Although the majority of teams use gasoline internal combustion engines, nearly 40 percent of the teams who registered chose to propel their vehicles with electricity or a hydrogen fuel cell. Teams also are running diesel, ethanol and “fatty acid methyl ester,” or biodiesel.
Houston Mayor Annise Parker gave a nod to energy diversity in kicking off the ceremonies, telling the students they were gathering in an appropriate place for the competition. “We are the home of the oil and gas industry worldwide, and we intend to be the home of the energy industry worldwide, moving into the future,” she said.
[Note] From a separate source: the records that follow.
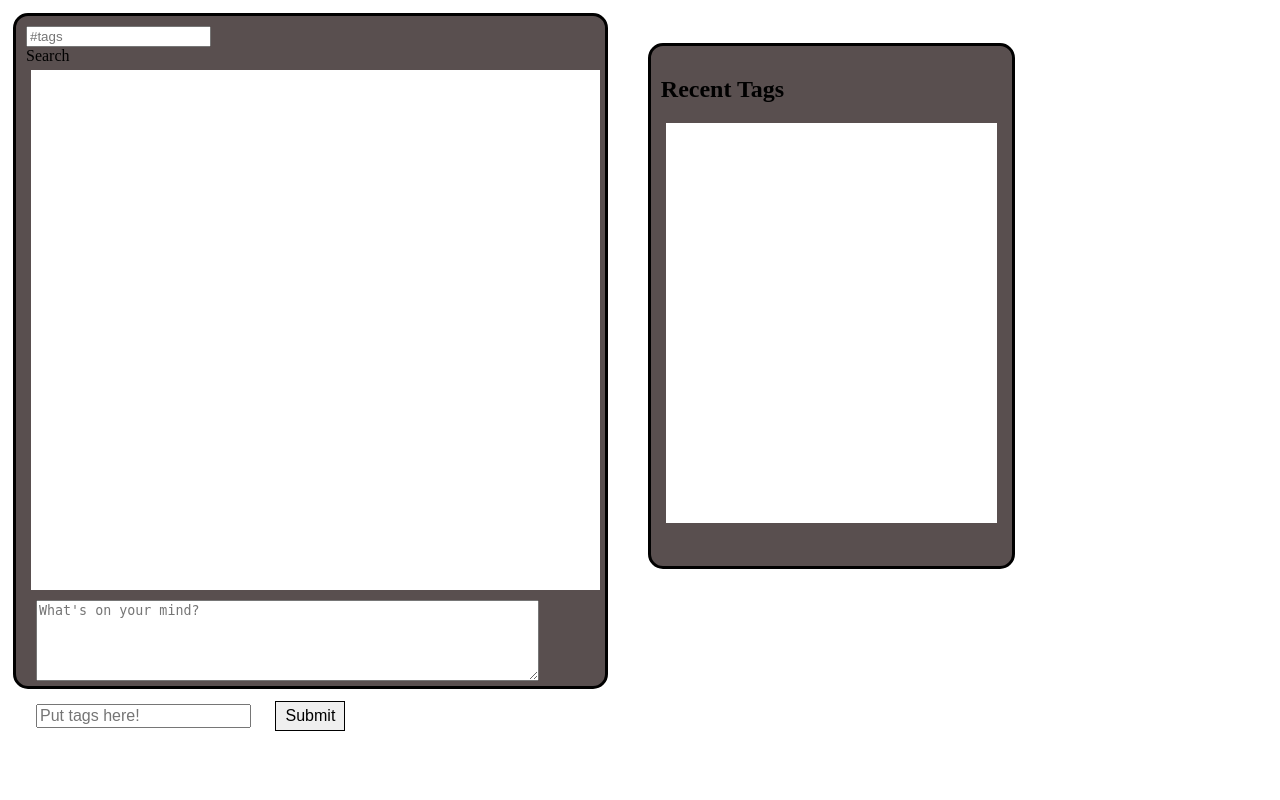
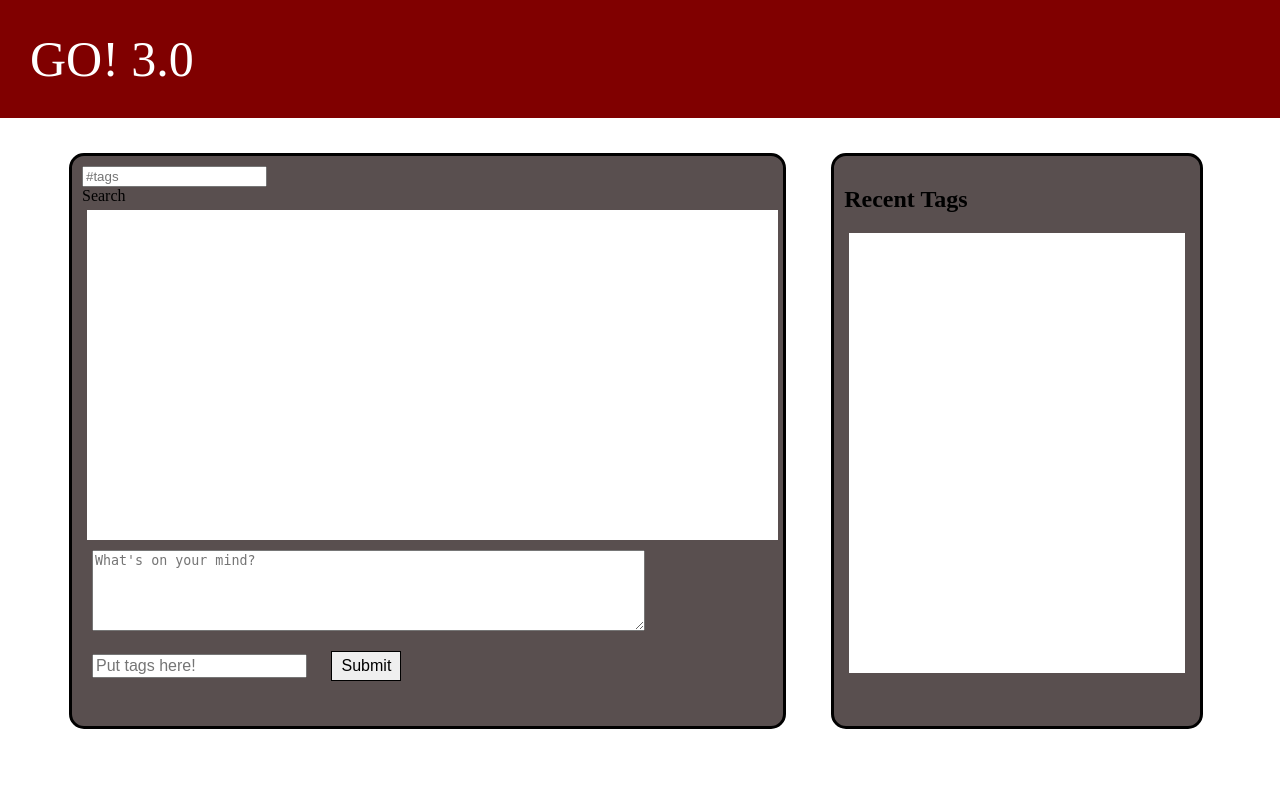
Before and after one commit to Haverford-FIG/GoBoard, a Django app: page / in a window 1280 px wide. Run offline with Django 3.2, Linux system fonts and the light colour scheme; parts of the project's set-up code (start-up, migrations or seed data) failed here and were passed over; some libraries are stand-ins or nearby versions.

Commit message:
some more styling

```diff
--- a/static/css/main.css
+++ b/static/css/main.css
@@ -1,3 +1,8 @@
+body {
+margin:0px;
+padding:0px;
+}
+
 #submit{
 border:1px solid black;
 padding:5px;
@@ -35,13 +40,14 @@ width: 100%;
 .fullBox
 {
 width:90%;
+margin:auto;
 }
 
 #general
 {
 margin:5px;
-height: 650px;
-width: 50%;
+height: 550px;
+width: 60%;
 float:left;
 border-color: black;
 border-style: solid;
@@ -54,15 +60,16 @@ border-radius:15px;
 {
 margin:5px;
 background-color: white;
-height:80%;
+height:60%;
 width:100%;
 overflow-y:auto;
 }
 .fullBox2
 {
 float: left;
-margin: 35px;
-height: 500px;
+margin: 5px;
+margin-left:40px;
+height: 550px;
 width: 30%;
 border-color: black;
 border-style: solid;
@@ -101,5 +108,20 @@ font-family: "Arial Rounded MT Bold", "Helvetica Rounded", Arial, sans-serif;
 
 .message
 {
-background-color:red;
+background-color:lightgrey;
+padding:5px;
+border-bottom:1px solid black;
 }
+
+textarea {
+width:80%;
+}
+
+.banner
+{
+font-size:50px;
+color:white;
+background-color:maroon;
+padding:30px;
+margin-bottom:30px;
+}
--- a/templates/index.html
+++ b/templates/index.html
@@ -20,6 +20,9 @@
     </head>
 
     <body>
+    <div class="banner">
+	GO! 3.0
+    </div>
     <div class="fullBox">
     	<div id="general">
 	    <input type="text" id="tagSearchBox" placeholder="#tags"/>
```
Students in this year’s competition hail from 24 U.S. states, Canada, Mexico, Brazil and Guatemala. It is the seventh year of Eco-marathon Americas competition, the third year in downtown Houston. But Shell Eco-marathon began 28 years ago in France. Now, Shell holds three separate competitions — Americas, Europe, Asia.